One thing that I would highly advise NOT to do is carry your gun in your purse. The reason is that it’s too easy to set the purse down and have it away from your immediate control. Also, purses can and do get snatched. My opinion is that the gun should always be carried on the body. That’s me, though.
If you don’t want to carry a gun that’s okay. You can still be part of the solution by supporting the rights of those who want to. Trust me, the more good people who are armed, the safer it is for those who aren’t armed.
Another way of becoming part of the solution has nothing directly to do with guns. It has everything to do with your frame of mind. More specifically, eschewing the victim mentality that seems to permeate our culture in our modern era. Let me explain it this way: I spent a few years training in Krav Maga, a self defense system developed by the IDF. I’m not going to go into detail concerning Krav Maga or any other martial art. As far as technique goes, Krav Maga does nothing else that most any other martial art doesn’t do. A punch is a punch, a kick is a kick, an elbow strike is an elbow strike, etc.

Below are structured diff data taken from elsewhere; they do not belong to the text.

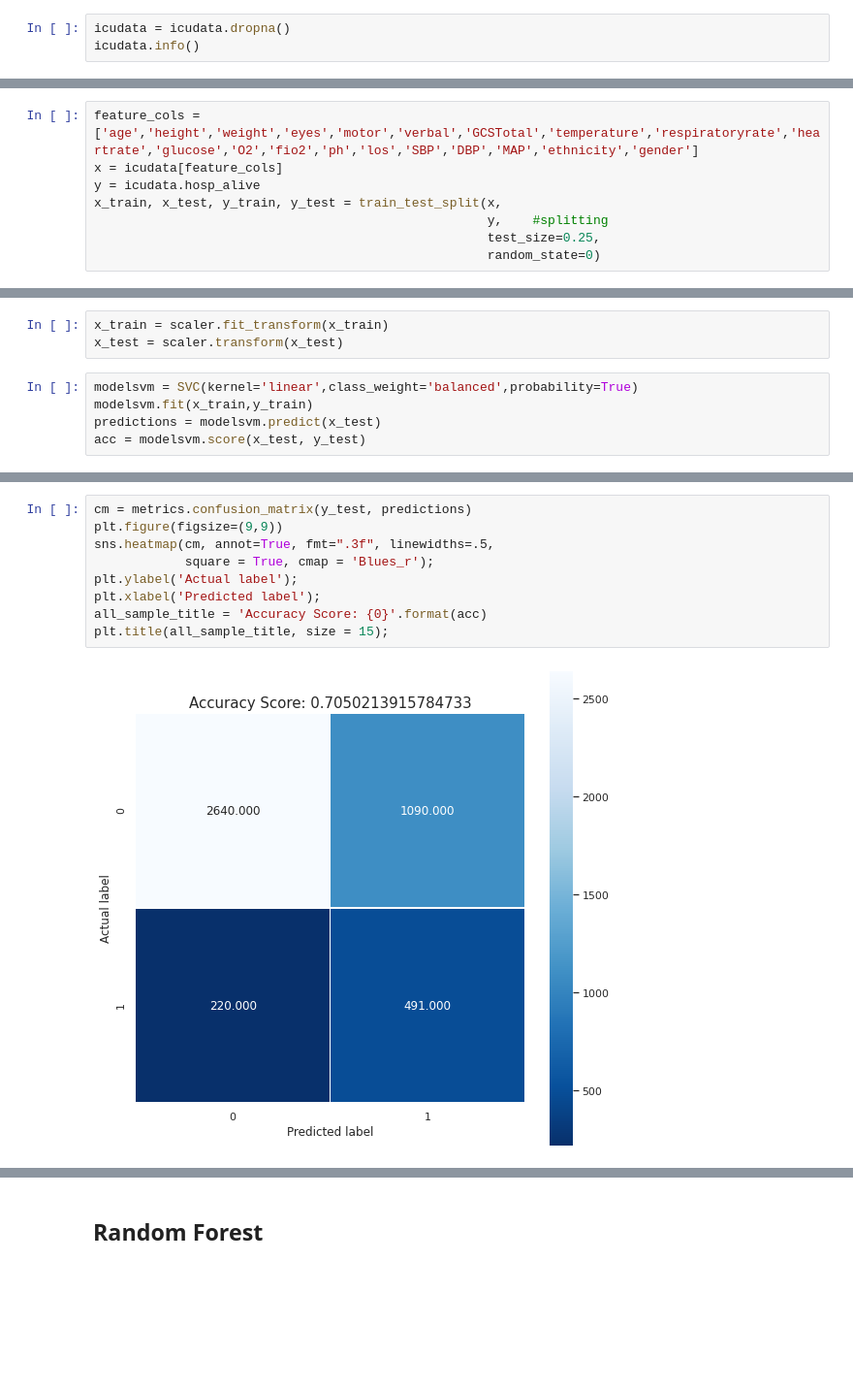
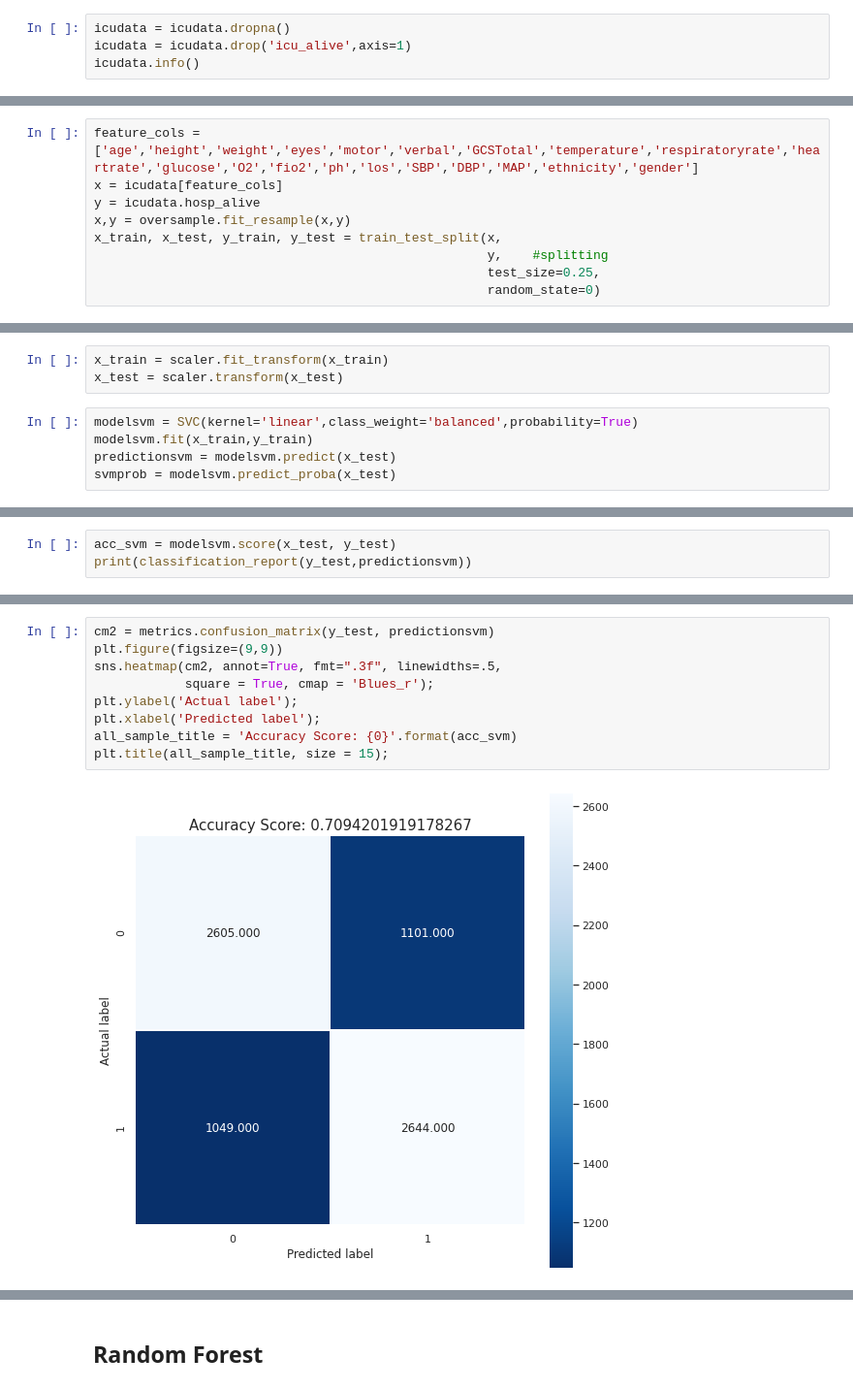
Before and after one commit to sumaiya08/clinical-decision-support, a Jupyter notebook: machine-learning/mortality_pred.ipynb, the cells around one changed output, grey strips where cells are left out. Shown at 97% size. Cells and saved outputs as stored; diff of their text form; blank space fills up the shorter version.

Commit message:
comparison graphs added

```diff
--- a/machine-learning/mortality_pred.ipynb
+++ b/machine-learning/mortality_pred.ipynb
@@ -44,5 +49,6 @@ icudata
 # %%
 icudata = icudata.dropna()
+icudata = icudata.drop('icu_alive',axis=1)
 icudata.info()
 # %% [output]
 <class 'pandas.core.frame.DataFrame'>
@@ -231,6 +287,7 @@ Text(0.5, 1.0, 'Precision-Recall curve')
 feature_cols = ['age','height','weight','eyes','motor','verbal','GCSTotal','temperature','respiratoryrate','heartrate','glucose','O2','fio2','ph','los','SBP','DBP','MAP','ethnicity','gender']
 x = icudata[feature_cols]
 y = icudata.hosp_alive
+x,y = oversample.fit_resample(x,y)
 x_train, x_test, y_train, y_test = train_test_split(x,
                                                     y,    #splitting
                                                     test_size=0.25,
@@ -241,5 +300,5 @@ x_test = scaler.transform(x_test)
 # %%
 modelsvm = SVC(kernel='linear',class_weight='balanced',probability=True)
 modelsvm.fit(x_train,y_train)
-predictions = modelsvm.predict(x_test)
-acc = modelsvm.score(x_test, y_test)
+predictionsvm = modelsvm.predict(x_test)
+svmprob = modelsvm.predict_proba(x_test)
@@ -253,0 +307,3 @@ f1 = metrics.f1_score(y_test, predictions)
+# %%
+acc_svm = modelsvm.score(x_test, y_test)
+print(classification_report(y_test,predictionsvm))
@@ -267,13 +341,13 @@ Support Vector Machine results:
 # %%
-cm = metrics.confusion_matrix(y_test, predictions)
+cm2 = metrics.confusion_matrix(y_test, predictionsvm)
 plt.figure(figsize=(9,9))
-sns.heatmap(cm, annot=True, fmt=".3f", linewidths=.5,
+sns.heatmap(cm2, annot=True, fmt=".3f", linewidths=.5,
             square = True, cmap = 'Blues_r');
 plt.ylabel('Actual label');
 plt.xlabel('Predicted label');
-all_sample_title = 'Accuracy Score: {0}'.format(acc)
+all_sample_title = 'Accuracy Score: {0}'.format(acc_svm)
 plt.title(all_sample_title, size = 15);
 # %% [output]
-[figure, old version]
+[figure, new version]
 # %%
 plt.figure(figsize=(12,9))
```
Also changed, not shown: parts of 148 cells of this notebook.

The one thing I will say is that a basic premise of Krav Maga is, if attacked, to go from a defensive posture to an offensive posture as quickly as possible. Training and drilling from a disadvantaged position of being attacked and then turning it around to become the attacker is huge in Krav Maga. Trust me, it’s counter intuitive to, when physically attacked, go from the defender to the attacker. But it works. If you are physically attacked by someone and you curl up into a ball and do nothing but cover and try to keep from being hit, you’re embracing a victim mentality, and you will most likely get your ass beat. If you are attacked by someone and you, as quickly as possible, attack back, you will be in a much better position. If you’ve trained and drilled in some nasty techniques like gouging eyes, biting flesh, grabbing balls, throwing elbows, picking up whatever is handy, etc., you’re going to be in an even better position to stop the attack.
But, as a culture, we’re conditioned to cower and embrace the victim mentality. Hell, in fact we are encouraged to do so.
Recently, the following video has been making the rounds:
Everything about this “public service announcement” encourages people to embrace a victim mentality.
The fact of the matter is that, as a culture, we should be encouraging people to take responsibility for their own security and for the security of those around them. John Whitman of Krav Maga Alliance said it best:
I don’t have any advice for others. Here’s what I’m going to do: train more, not just in Krav Maga or firearms, but in any crisis-related skills. I want to get my friends and family to train more. I will widen my circle of people who are healthy, capable, and aware of their surroundings. I’ll encourage those around me to have some plan of action in a crisis. Doing this, I will not solve every problem, but as a group, we might help prevent or lessen a few tragedies.
Like it or not, the human condition being what it is, there will always be those who walk among us who will do harm to others. No law, or banning of anything will ever change that. Law enforcement is not, and can never be, in a position to provide personal protection for everyone. The reality is that we are responsible for our own security and safety.
And to close this post on being part of the solution rather than part of the problem: